April Reads

It’s time to share my April reads!

In case you missed it, here’s what I read in January, February and March.

Eleanor Oliphant is Completely Fine by Gail Honeyman

This was another Book of the Month* club book. The story follows 30 year old Eleanor Oliphant who lives a rather boring life until she meets a new coworker and they happen upon an elderly man in distress. This book went in different directions than I expected and at times was slow but I enjoyed it over all. 

The Year of Less by Cait Flanders

At 29 years old, after spending two years paying off $30,000 of debt, giving up alcohol and giving her health a complete overhaul, Cait decides to give up spending for a year. She creates rules on what she can and can’t buy. [She can buy groceries but no take out coffee etc] and she chronicles the experience month by month. I really enjoyed this book. It’s inspiring, honest, relatable and most of all, authentic.
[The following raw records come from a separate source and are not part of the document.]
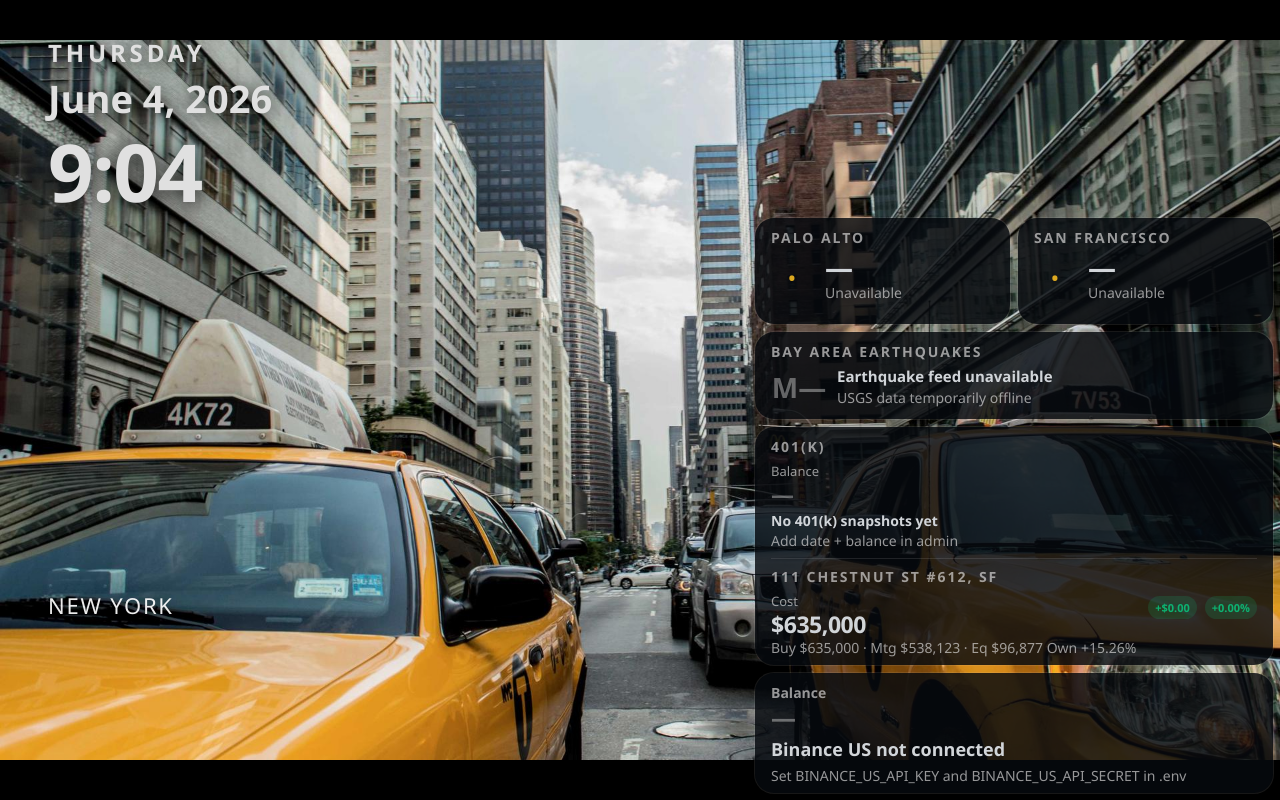
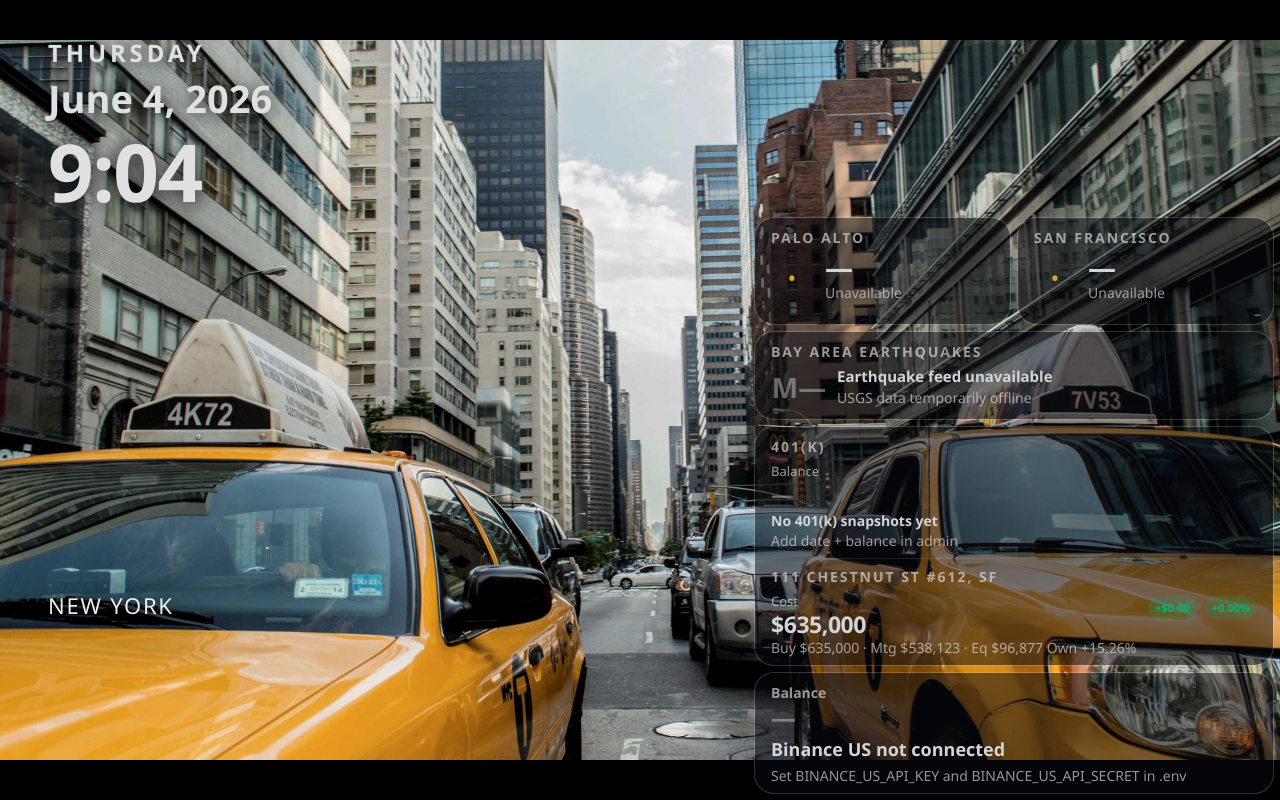
Before and after one commit to dmitruyk/control_addmylegacy, a Django app: page / in a window 1280 px wide. Run offline with Django 5.2, Linux system fonts and the light colour scheme; data comes from the database, SQL or seed files in the repository; data that the repository does not hold is empty.

Commit message:
fix: minor upd

```diff
--- a/static/css/tv.css
+++ b/static/css/tv.css
@@ -643,6 +643,13 @@ html {
   filter: var(--brightness-filter);
 }
 
+/* Gallery HUD: lighter cards so slideshow art shows through (no blur on Tizen M56) */
+.tv-body-gallery.theme-night,
+.tv-body-gallery.theme-auto[data-brightness="night"] {
+  --card-bg: rgba(8, 12, 18, 0.50);
+  --card-border: rgba(255, 255, 255, 0.22);
+}
+
 /* Tizen M56: backdrop-filter clips content along the top inside rounded cards */
 .tv-body-gallery .tv-widget-card,
 .tv-body-gallery .tv-weather-card {
--- a/static/js/tv-slideshow.js
+++ b/static/js/tv-slideshow.js
@@ -21,6 +21,8 @@
   var warming = false;
   var SLIDE_INDEX_KEY = "aml-tv-slide-index";
   var SLIDE_LIST_KEY = "aml-tv-slide-list-key";
+  var lastAppliedDurationMs = null;
+  var lastAppliedTransitionSec = null;
 
   function parseSlidesPayload(raw) {
     var data;
@@ -143,7 +145,20 @@
   }
 
   function applyTimingFromDom() {
-    applyTransitionSeconds(readNumberAttr("data-transition-seconds", 2));
+    var durationMs = readSlideDurationMs();
+    var transitionSec = readNumberAttr("data-transition-seconds", 2);
+    var timingChanged =
+      lastAppliedDurationMs !== durationMs || lastAppliedTransitionSec !== transitionSec;
+
+    applyTransitionSeconds(transitionSec);
+
+    /* Config poll (default 60s) must not reset the timer when timing is unchanged. */
+    if (!timingChanged) {
+      return;
+    }
+
+    lastAppliedDurationMs = durationMs;
+    lastAppliedTransitionSec = transitionSec;
 
     if (started && slides.length > 1) {
       scheduleNextSlide();
```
Our Little Secret by Roz Nay

This was a tangled love story that results in a missing woman and is full of secrets and lies. It’s definitely a thriller.

Dance Stand Run by Jess Connolly

I’d been reading this book month by month since the new year. I liked the way Jess honestly walked through her understanding of holiness and encouraged woman to stop watering down their faith. 

The Widower’s Wife by Cate Holahan

I LOVED this thriller- it was hard to put down. A couple in financial distress make a plan to make all their problems go away but the plan changes and twists throughout the book.

The Reader by Bernard Schlink

This book starts out like a love story around the time of WWII and gives a fascinating perspective of a woman’s role in Nazi Germany. I wasn’t sure how much I liked the first half but I really enjoyed the second half. 

A Mother’s Reckoning- Living in the Aftermath of Tragedy by Sue Klebold

On April 20, 1999, Sue Klebold’s son Dylan walked into Columbine High School with his friend Eric Harris. Together the two boys killed 12 students and a teacher before taking their own lives. She writes honestly and reflectively about her son, how it felt to live in those minutes, hours and days that followed. Her story captivated me and broke my heart. Her feelings as a mother, full of grief and shame and wondering “how could my child, the promising young man I loved and raised, be responsible for such horror?” Her book is haunting and sheds light on so many dark corners of mental health and suicide awareness.



Disclosure: Affiliate links are included in this post. That means if you click on and purchase a book I have linked, I will receive a small commission from Amazon. It will cost you no more or no less. 


  1. Tricia C says

    I have been in a reading funk (as in, not really reading) for the last 6+ years since my first child was born, but this year…I’M BACK! Thanks for these lists, which have inspired me to get back to reading. I’ve checked your lists each month and put the ones that sound interesting on a list I can keep on my library website – super convenient. Averaging 2-3 books now a week since my kids are finally getting to a place of needing me a little less and it’s glorious! 🙂